Chandler Burr: James Fallows once said to me that the joy of being a journalist is having the freedom to stumble on something extremely interesting, learn about it in depth, share your knowledge and excitement with others, and then dive into something completely different. I got my MA in int'l econ and Japanese political economy because I was fascinated -- frustrated, baffled, intrigued -- by the rise of Japan and the decline of the United States. I wanted to understand why such huge shifts happen. I also thought I might wind up working for a Japanese company. Thank Christ I didn't, I would've offed myself; it would have been a hellish life for me, although it can be great for some people, including Westerners.
So I graduate with this degree, and because I like to write I write a play about differences in the Japanese and American economic systems and cultural values, and it gets produced. Meanwhile I send a piece I'd researched in Japan on cultural barriers to the import of foreign cars in the Japanese market, I send it to Jim, and he really likes it and sends it to the Atlantic's editors. He and I become friends, and I come out to him. A month later, he comes back and says the Atlantic would really like me to do a piece on sexual orientation; how does homosexuality in particular work biologically? I wasn't into it at first; I was an economist. But I did it and found it completely fascinating. My agent suggests I write a book from that piece (A Separate Creation). After the book, I'm writing about science and by complete chance I meet a scientist who's a perfume genius. I write a book about him (The Emperor of Scent). The New Yorker asks me to write a piece about the creation of a perfume, which at first I don't really want to write because now I'm a science writer. I go inside Hermes for a year and write The New Yorker piece, which I wind up finding fascinating and turn it into a book (The Perfect Scent). While writing it, I get a call from The NY Times. They want me to write on perfume for them. I say sure, if you make me the Times perfume critic.
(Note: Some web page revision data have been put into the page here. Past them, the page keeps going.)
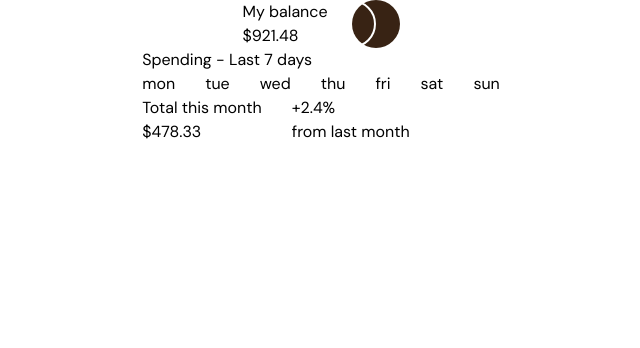
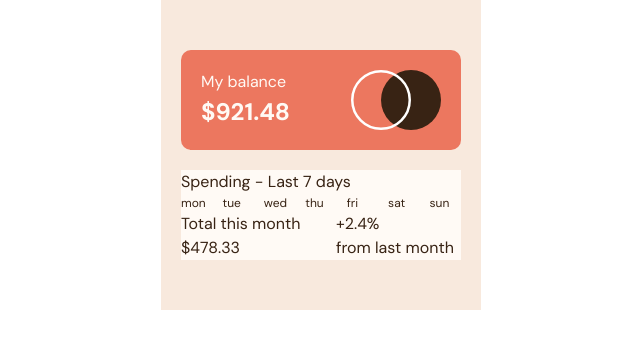
Before and after one commit to francobwogo/expenses_chart, a website built with Vite: page index.html in a window 1280 px wide. Shown: the whole page, without its empty margins (319-959 px from the left). Built offline with nearby package versions, Linux system fonts and the light colour scheme.

Commit message:
initial push

```diff
--- a/index.html
+++ b/index.html
@@ -15,8 +15,8 @@
       <div class="container">
         <div class="bal">
           <div class="my-bal">
-            <div>My balance</div>
-            <div>$921.48</div>
+            <div id="amt">My balance</div>
+            <div class="amt">$921.48</div>
           </div>
           <div class="img">
             <img src="./images/logo.svg" alt="logo">
--- a/style.css
+++ b/style.css
@@ -87,27 +87,58 @@ svg {
   }
 }
 
+main {
+  display: flex;
+  justify-content: center;
+}
+
+div {
+  width: 100%;
+}
 .container {
   display: flex;
   flex-direction: column;
   align-items: center;
   justify-content: center;
+  background-color: var(--clr-neutral-300);
+  padding: 50px 20px;
+  gap: 20px;
+  width: 320px;
 }
 
 .bal {
   display: flex;
   flex-direction: row;
+  background-color: var(--clr-primary-100);
+  color: var(--clr-neutral-400);
+  padding: 20px;
+  border-radius: 10px;
+}
+
+#amt {
+  font-size: var(--fs-500);
+}
+.amt {
+  font-size: var(--fs-600);
+  font-weight: var(--fw-bold);
+}
+.img {
+  display: flex;
+  justify-content: end;
 }
 
 .spending {
   display: flex;
   flex-direction: column;
+  background-color: var(--clr-neutral-400);
+  color: var(--clr-neutral-100);
 }
 
 .days {
   display: flex;
   flex-direction: row;
-  gap: 30px;
+  gap: 10px;
+  font-size: var(--fs-300);
 }
 
 .amt-spent {
```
It's all logical, it's all happenstance, it's all about the ability to be open to things, and it's a little weird, but it's been fun.
3Q: Do you see the vibrational model gaining further acceptance and eventually becoming the accepted scientific explanation of the mechanics of scent?
CB: I get to answer that question this way: I don't care either way in as far as I found a terrific story and got to tell it. This scientist was, and is, brilliant, iconoclastic, hugely imaginative, difficult, earnest, stunningly interesting, quixotic, and terrific fun. His unusual theory was not just met with skepticism; established scientists in the field actively sought to repress it, acted juvenile about it, and were jaw-droppingly unprofessional and dishonest in their assessment of it. That's my story. I know nothing more about inelastic electron tunneling than I learned in writing Emperor, and I'm not a scientist. I'll be extremely interested when they find the answer, which may or may not be in my lifetime, but I would never prognosticate about the theory's acceptance or validity. As a journalist, that's not my job. My job is to describe events and reveal to the reader both the facts and wonder of the story.
3Q: What is the single worst thing you have ever smelled, and what is the worst scent you have ever heard described?
CB: There are a lot of worst things. There are some smells in the streets of New York, in Mumbai, in Tokyo that are hideous. The smell of natto, Japanese fermented soy bean, is horrible, so it durian fruit in the Philippines and (why I have no idea) the smell in the RER trains in Paris, which smells like the Comme des Garcons brutalist perfume "Odeur 53," burning rubber, charred metal, stale air, and melting plastic. I can't believe people ride that train every day. As for the worst perfume -- I assume you're asking me about a perfume -- the worst may is probably Malibu, which was created for Pamela Anderson. It was much, much worse than almost any scent made for a basic shampoo. Pretty shocking. I gave it zero stars in The Times, and it's the only time I wished there was a negative 1.
Many thanks to the interviewee for his assistance and advice!